These variations are not genetic mistakes or mutations, unlike the BRCA gene mutations that are linked to breast cancer. Rather, the variants are simply differences in the individual chemical building blocks, called nucleotides, of the genetic code - like changing the spelling of gray to grey. These single nucleotide variants, called SNPs, account for 0.1 percent of the entire genome.
While these variants are acceptable, they somehow play a role in disease predisposition, presumably in combination with environmental factors, Freedman told his audience of several dozen researchers, physicians and cancer survivors.
The seven SNPs that Freedman's group has linked to prostate-cancer risk - some published last year and three more uncovered in the last few months - are far less common in European American men than African Americans.
"This is not an African American-specific piece of DNA," Freedman said. "It's present in all of us, just in different frequencies."
The impact may be huge. Freedman estimates that almost a third of prostate cancers that develop in white Americans and 68 percent in black Americans may be related to these genetic variants.
It is not yet clear precisely which gene, or genes, carries these tiny variations, but Freedman's team has narrowed the search to nine genes on Chromosome 8. They published that finding last August, three months after an Icelandic company called deCODE genetics reached the same conclusion in separate research.
The hope is that pinpointing the risky gene will provide an avenue for better detection and treatment of prostate cancer. It might even open the door to preventive measures.
"My personal goal is to impact clinical decision-making in prostate cancer," Freedman said.
That's a tall order. There are three billion pairs of nucleotides in the genome, and the crucial variants are somewhere in a region of four million pairs.
To home in on this region, his team used a new approach to gene hunting.
Usually, finding a disease-susceptibility gene involves tracing patterns of the disease in high-risk families, then mapping the unknown DNA in relation to known genes. DeCODE, which has capitalized on Iceland's unique store of genealogical and medical data, used this "linkage analysis" approach in its search for a prostate-cancer-risk gene.
But many African American prostate-cancer patients are not from clearly high-risk families. So Freedman's lab decided to scan the genes of mixed-ancestry populations to find regions in the code where the amount of DNA inherited from African ancestors was greater than the average in the human genome.
The key study - which scanned the DNA of 2,500 African American men, including 1,600 with prostate cancer - found that those who inherited the variant nucleotides from African rather than European ancestors had a higher prostate-cancer risk.
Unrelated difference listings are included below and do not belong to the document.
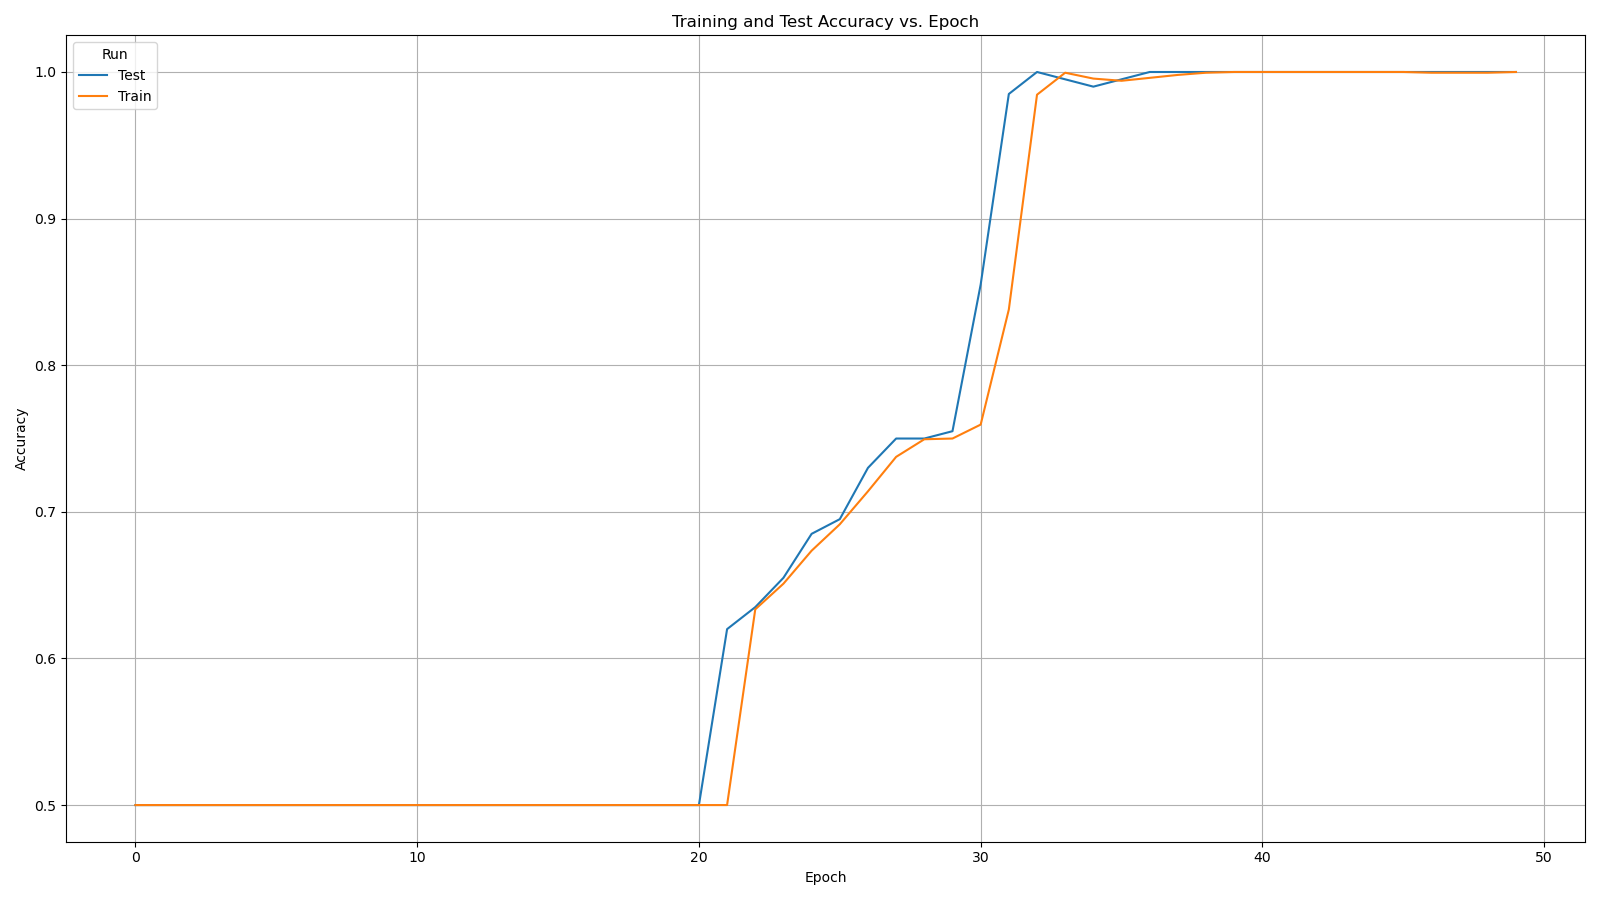
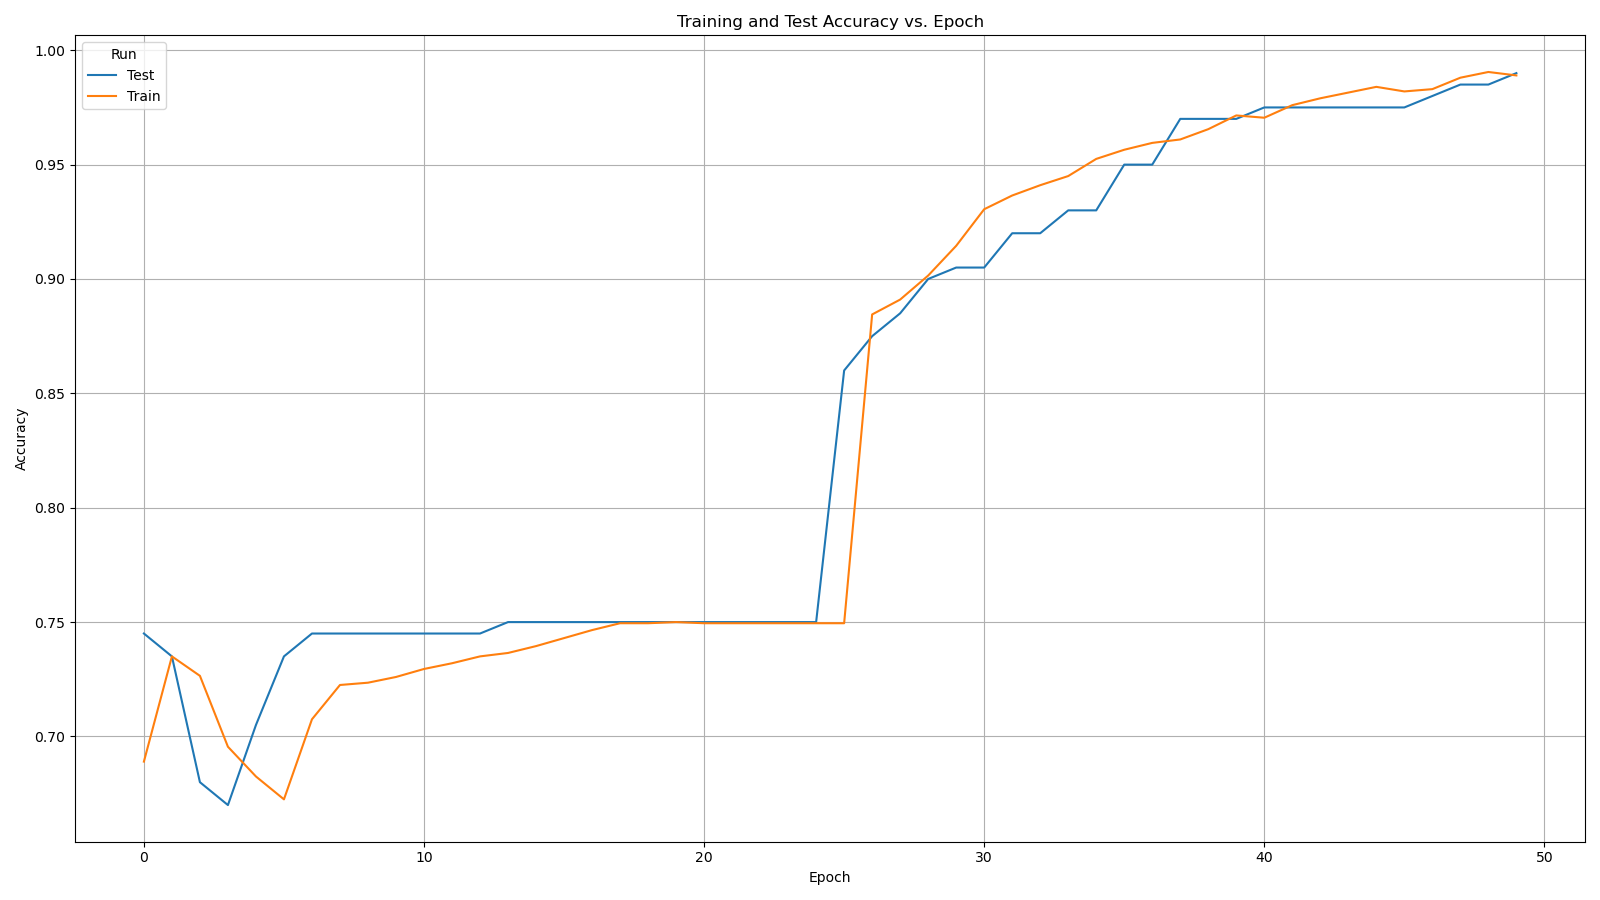
Changed optimizer to accept probabilities instead of logits

diff --git a/proj_xor/models.py b/proj_xor/models.py
@@ -30,7 +30,7 @@ class ProjXORModel(Model):
         ]
 
         self._loss_dtype = BinaryCrossentropyLoss
-        self.loss_object = self._loss_dtype(from_logits=True)
+        self.loss_object = self._loss_dtype(from_logits=False)
 
         self._optimizer_schedule = ExponentialDecay(
             0.1,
This herculean analytical feat was aided by the 2005 publication of much of the HapMap, a database that will include all 10 million gene variants that exist in the genetic codes of people from the United States, Nigeria, China and Japan.
In effect, Freedman explained, the HapMap shows the mosaic of genetic variations that have accumulated, generation by generation, since the human race spread out from its origins in Africa 100,000 years ago.
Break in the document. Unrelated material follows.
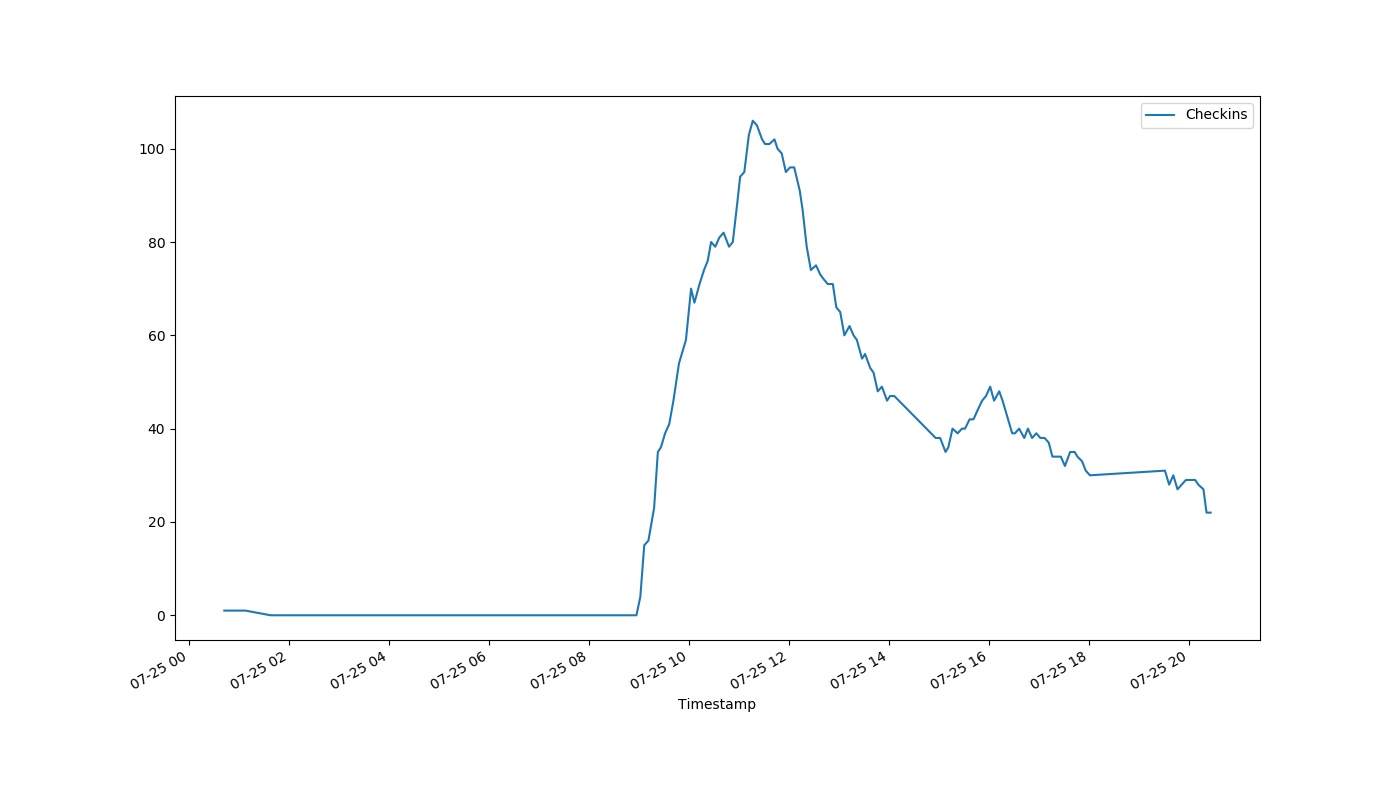
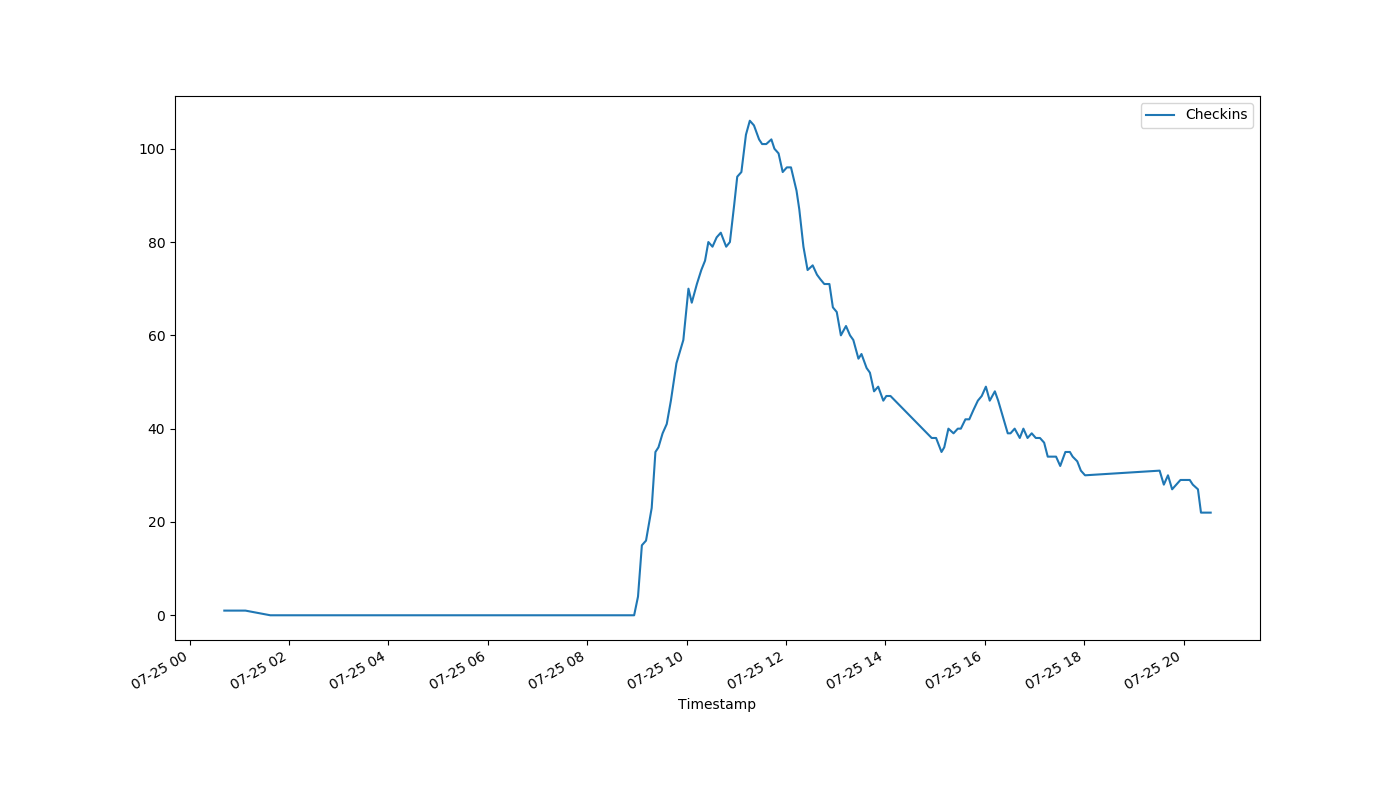
auto-Jul-25-20:34:01

diff --git a/index.html b/index.html
@@ -1,1 +1,1 @@
-<!DOCTYPE html><html><head><meta http-equiv="refresh" content="30"><link rel='stylesheet' href='holmcurrent.css'></head><body><p id='count'>-1</p><div id='graph-wrap'><img id='graph' src='holmgraph-Jul-25.png'></div><p id='updated'>Last updated 20:32:07 / 20:31:23</p></body></html>
+<!DOCTYPE html><html><head><meta http-equiv="refresh" content="30"><link rel='stylesheet' href='holmcurrent.css'></head><body><p id='count'>22</p><div id='graph-wrap'><img id='graph' src='holmgraph-Jul-25.png'></div><p id='updated'>Last updated 20:33:08 / 20:32:44</p></body></html>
For Freedman's audience, most of them African Americans, better prostate-cancer detection and treatment cannot come soon enough. Oliver St. Clair Franklin, for example, has had three biopsies in five years - all negative - because the standard screening test, which measures a protein in the blood, suggested he might have cancer.
Franklin's father died of prostate cancer, and his younger brother has been treated for it. The fact that African Americans can do nothing to lower their risk - and did nothing to raise it - is a source of anguish.
"You're never secure," said Franklin, 61, president of International House, a nonprofit educational and cultural facility. "Finding this gene will be a way for us to screen people more accurately."